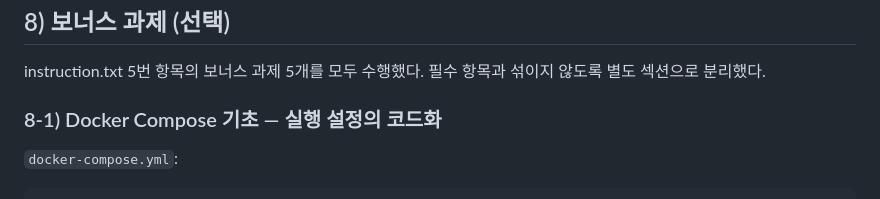
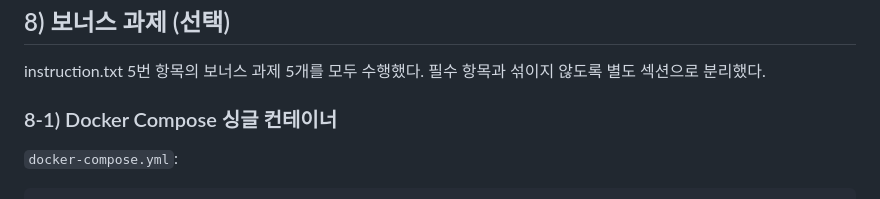
Before and after one commit to JungyoKim/Codyssey-E1-1, a Markdown page: README.md, the part around the change. GitHub-like rendering.

Commit message:
Change Docker Compose section title to single container
Updated section title for Docker Compose to reflect single container focus.

```diff
--- a/README.md
+++ b/README.md
@@ -467,7 +467,7 @@ Git은 로컬 컴퓨터에서 코드 변경 이력을 추적하는 분산 버전
 
 instruction.txt 5번 항목의 보너스 과제 5개를 모두 수행했다. 필수 항목과 섞이지 않도록 별도 섹션으로 분리했다.
 
-### 8-1) Docker Compose 기초 — 실행 설정의 코드화
+### 8-1) Docker Compose 싱글 컨테이너
 
 `docker-compose.yml`:
 
```
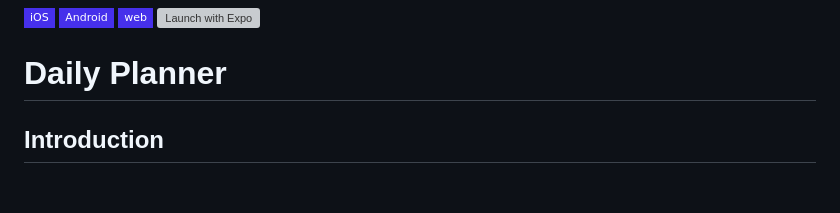
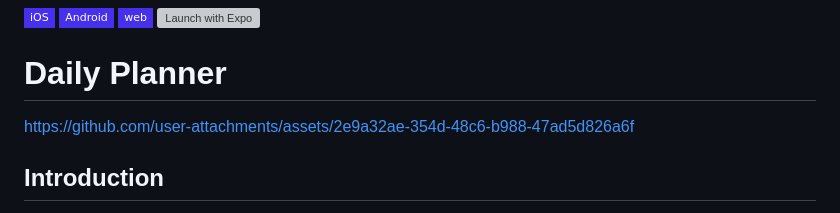
Before and after one commit to greeenboi/daily-planner-app, a Markdown page: README.md, the part around the change. Drawn GitHub-style; badges without logos; blank space fills up the shorter version; grey boxes are pictures that could not be loaded.

Commit message:
Update README with product demo vid

```diff
--- a/README.md
+++ b/README.md
@@ -17,6 +17,8 @@
 </p>
 
 # Daily Planner
+
+https://github.com/user-attachments/assets/2e9a32ae-354d-48c6-b988-47ad5d826a6f
 
 ## Introduction
 Daily Planner is an Expo (React Native) application that lets a signed-in user create, view and manage scheduled tasks with time ranges, optional reminders, repetition rules and tagging. Authentication is handled through Better Auth with a Prisma-backed data store. The same codebase serves API routes (for auth and tasks) and the mobile/web client. Local SQLite (via Prisma) is used in development; a LibSQL/Turso database can be enabled in production through environment variables.
```
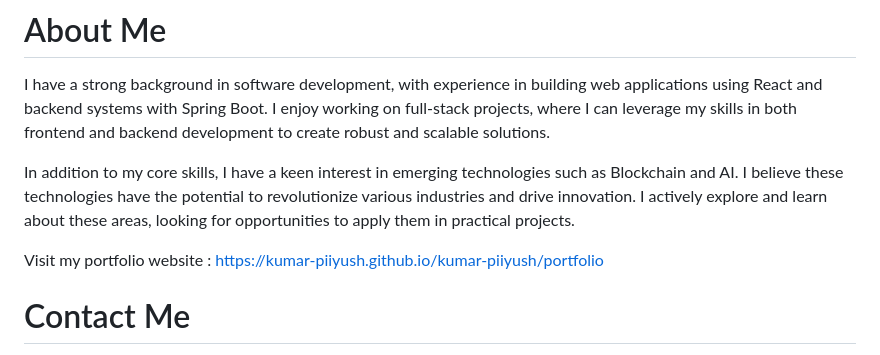
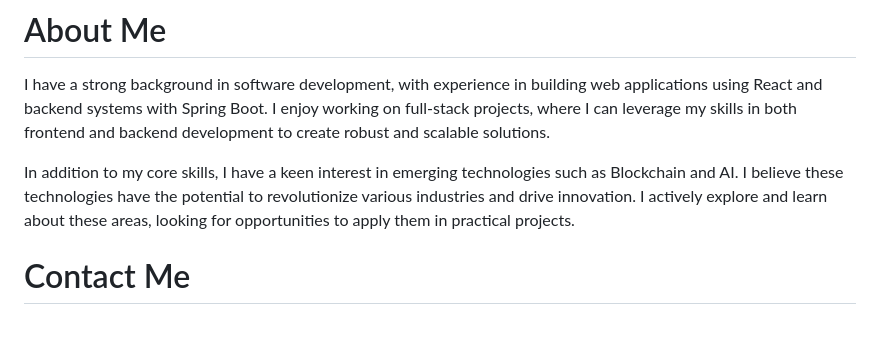
Before and after one commit to kumar-piiyush/kumar-piiyush, a Markdown page: README.md, the part around the change. Rendered like a GitHub page; blank space fills up the shorter version.

Commit message:
Remove portfolio website link
Removed portfolio website link from README.

```diff
--- a/README.md
+++ b/README.md
@@ -10,7 +10,6 @@ I have a strong background in software development, with experience in building
 
 In addition to my core skills, I have a keen interest in emerging technologies such as Blockchain and AI. I believe these technologies have the potential to revolutionize various industries and drive innovation. I actively explore and learn about these areas, looking for opportunities to apply them in practical projects.
 
-Visit my portfolio website : https://kumar-piiyush.github.io/kumar-piiyush/portfolio
 
 # Contact Me
 I'm always open to collaboration and discussing exciting opportunities. If you'd like to get in touch, you can reach me via:
```
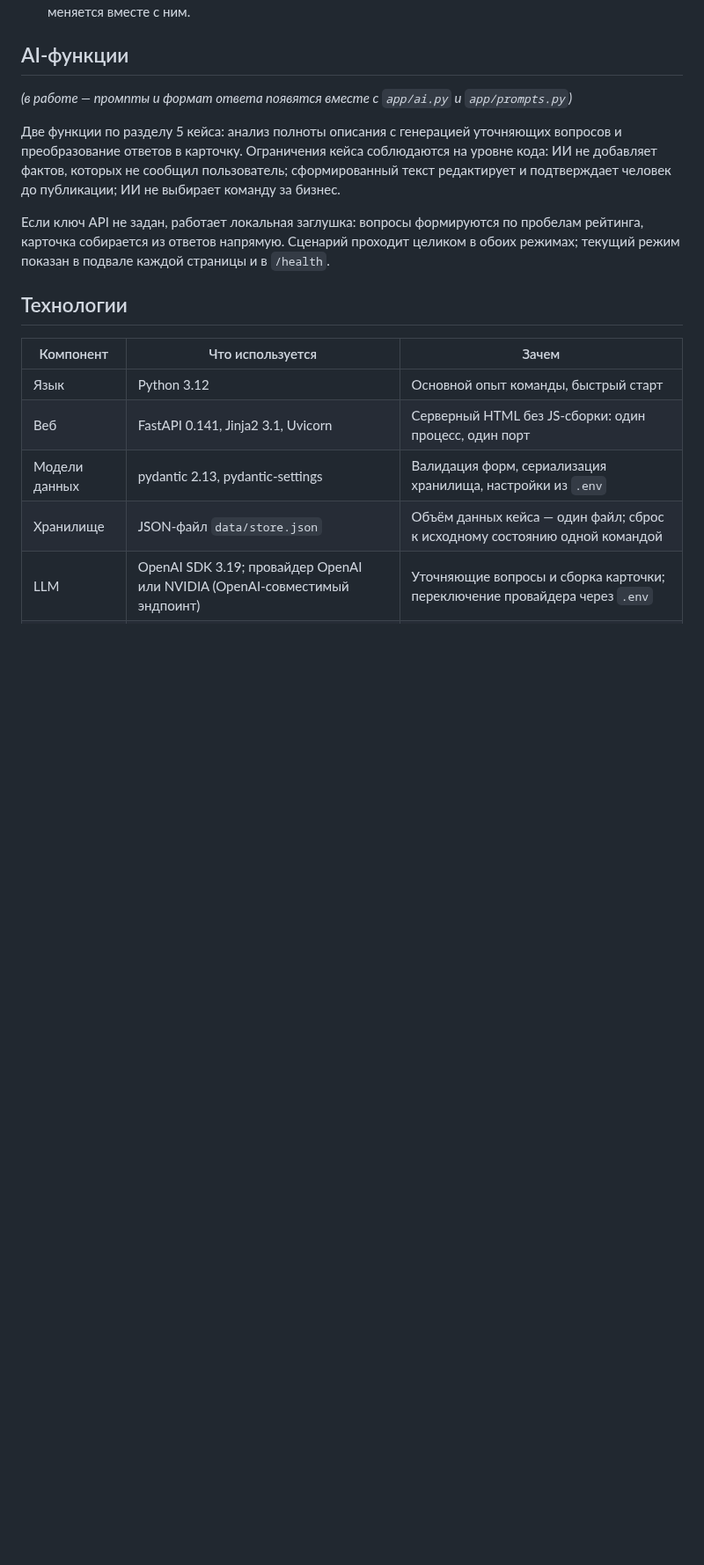
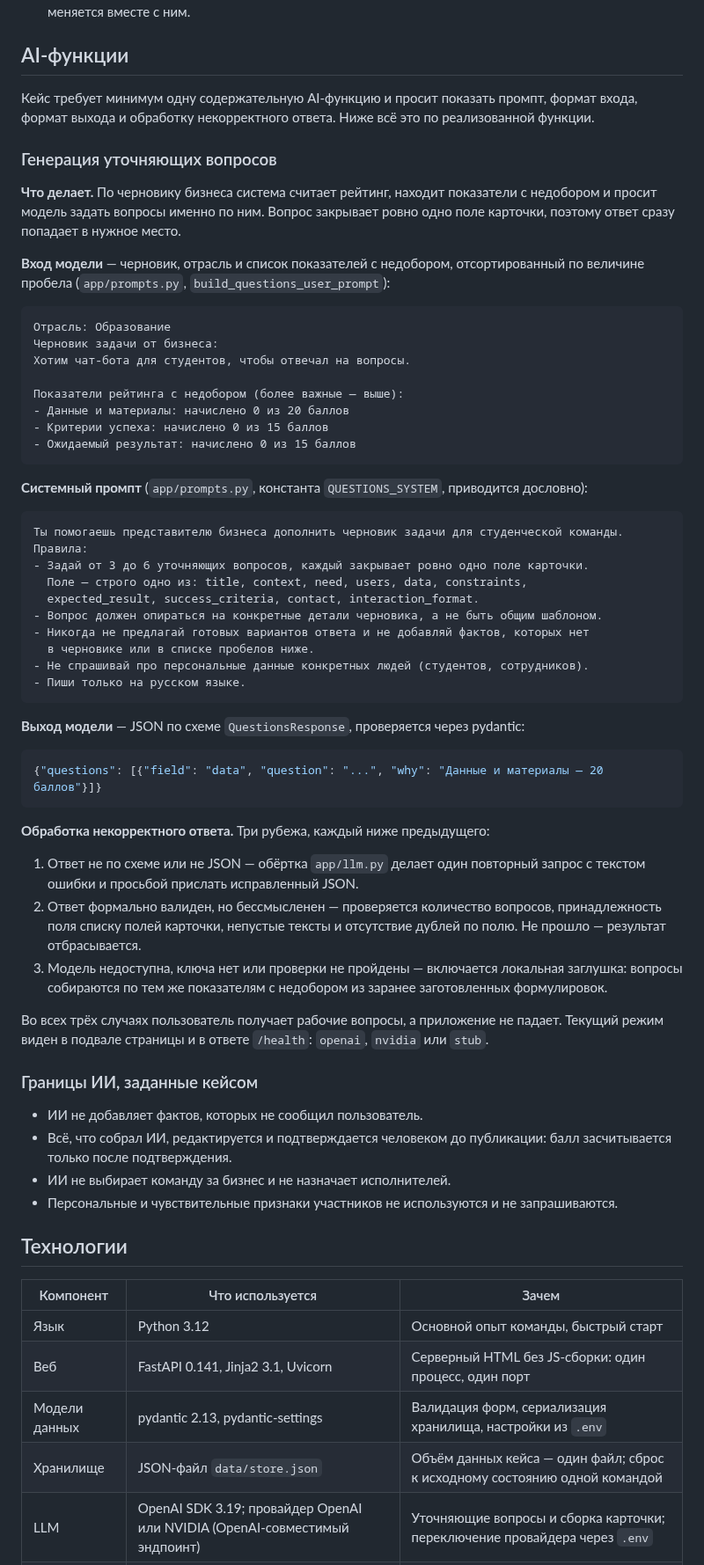
Before and after one commit to BAITC-Hacks/hack-4a84a5e5-taymas-systems, a Markdown page: README.md, the part around the change. Shown at 88% size. GitHub-like rendering; blank space fills up the shorter version.

Commit message:
[HAC-18] README: раздел AI-функций с промптом, форматами входа и выхода, обработкой некорректного ответа
Требование раздела 5 кейса. Описана только реализованная функция — генерация
уточняющих вопросов; промпт приведён дословно из app/prompts.py.

Co-Authored-By: Claude Opus 5 (1M context) <noreply@anthropic.com>

````diff
--- a/README.md
+++ b/README.md
@@ -73,11 +73,69 @@
 
 ## AI-функции
 
-*(в работе — промпты и формат ответа появятся вместе с `app/ai.py` и `app/prompts.py`)*
+Кейс требует минимум одну содержательную AI-функцию и просит показать промпт, формат входа,
+формат выхода и обработку некорректного ответа. Ниже всё это по реализованной функции.
 
-Две функции по разделу 5 кейса: анализ полноты описания с генерацией уточняющих вопросов и преобразование ответов в карточку. Ограничения кейса соблюдаются на уровне кода: ИИ не добавляет фактов, которых не сообщил пользователь; сформированный текст редактирует и подтверждает человек до публикации; ИИ не выбирает команду за бизнес.
+### Генерация уточняющих вопросов
 
-Если ключ API не задан, работает локальная заглушка: вопросы формируются по пробелам рейтинга, карточка собирается из ответов напрямую. Сценарий проходит целиком в обоих режимах; текущий режим показан в подвале каждой страницы и в `/health`.
+**Что делает.** По черновику бизнеса система считает рейтинг, находит показатели с недобором
+и просит модель задать вопросы именно по ним. Вопрос закрывает ровно одно поле карточки,
+поэтому ответ сразу попадает в нужное место.
+
+**Вход модели** — черновик, отрасль и список показателей с недобором, отсортированный по величине
+пробела (`app/prompts.py`, `build_questions_user_prompt`):
+
+```
+Отрасль: Образование
+Черновик задачи от бизнеса:
+Хотим чат-бота для студентов, чтобы отвечал на вопросы.
+
+Показатели рейтинга с недобором (более важные — выше):
+- Данные и материалы: начислено 0 из 20 баллов
+- Критерии успеха: начислено 0 из 15 баллов
+- Ожидаемый результат: начислено 0 из 15 баллов
+```
+
+**Системный промпт** (`app/prompts.py`, константа `QUESTIONS_SYSTEM`, приводится дословно):
+
+```
+Ты помогаешь представителю бизнеса дополнить черновик задачи для студенческой команды.
+Правила:
+- Задай от 3 до 6 уточняющих вопросов, каждый закрывает ровно одно поле карточки.
+  Поле — строго одно из: title, context, need, users, data, constraints,
+  expected_result, success_criteria, contact, interaction_format.
+- Вопрос должен опираться на конкретные детали черновика, а не быть общим шаблоном.
+- Никогда не предлагай готовых вариантов ответа и не добавляй фактов, которых нет
+  в черновике или в списке пробелов ниже.
+- Не спрашивай про персональные данные конкретных людей (студентов, сотрудников).
+- Пиши только на русском языке.
+```
+
+**Выход модели** — JSON по схеме `QuestionsResponse`, проверяется через pydantic:
+
+```json
+{"questions": [{"field": "data", "question": "...", "why": "Данные и материалы — 20 баллов"}]}
+```
+
+**Обработка некорректного ответа.** Три рубежа, каждый ниже предыдущего:
+
+1. Ответ не по схеме или не JSON — обёртка `app/llm.py` делает один повторный запрос с текстом ошибки
+   и просьбой прислать исправленный JSON.
+2. Ответ формально валиден, но бессмысленен — проверяется количество вопросов, принадлежность поля
+   списку полей карточки, непустые тексты и отсутствие дублей по полю. Не прошло — результат отбрасывается.
+3. Модель недоступна, ключа нет или проверки не пройдены — включается локальная заглушка: вопросы
+   собираются по тем же показателям с недобором из заранее заготовленных формулировок.
+
+Во всех трёх случаях пользователь получает рабочие вопросы, а приложение не падает. Текущий режим
+виден в подвале страницы и в ответе `/health`: `openai`, `nvidia` или `stub`.
+
+### Границы ИИ, заданные кейсом
+
+- ИИ не добавляет фактов, которых не сообщил пользователь.
+- Всё, что собрал ИИ, редактируется и подтверждается человеком до публикации: балл засчитывается
+  только после подтверждения.
+- ИИ не выбирает команду за бизнес и не назначает исполнителей.
+- Персональные и чувствительные признаки участников не используются и не запрашиваются.
 
 ## Технологии
 
````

● ● ● ●

# [What is needed]
The expected output is one number, the tally of lines above containing "ответа".

# [Solution to this task]
5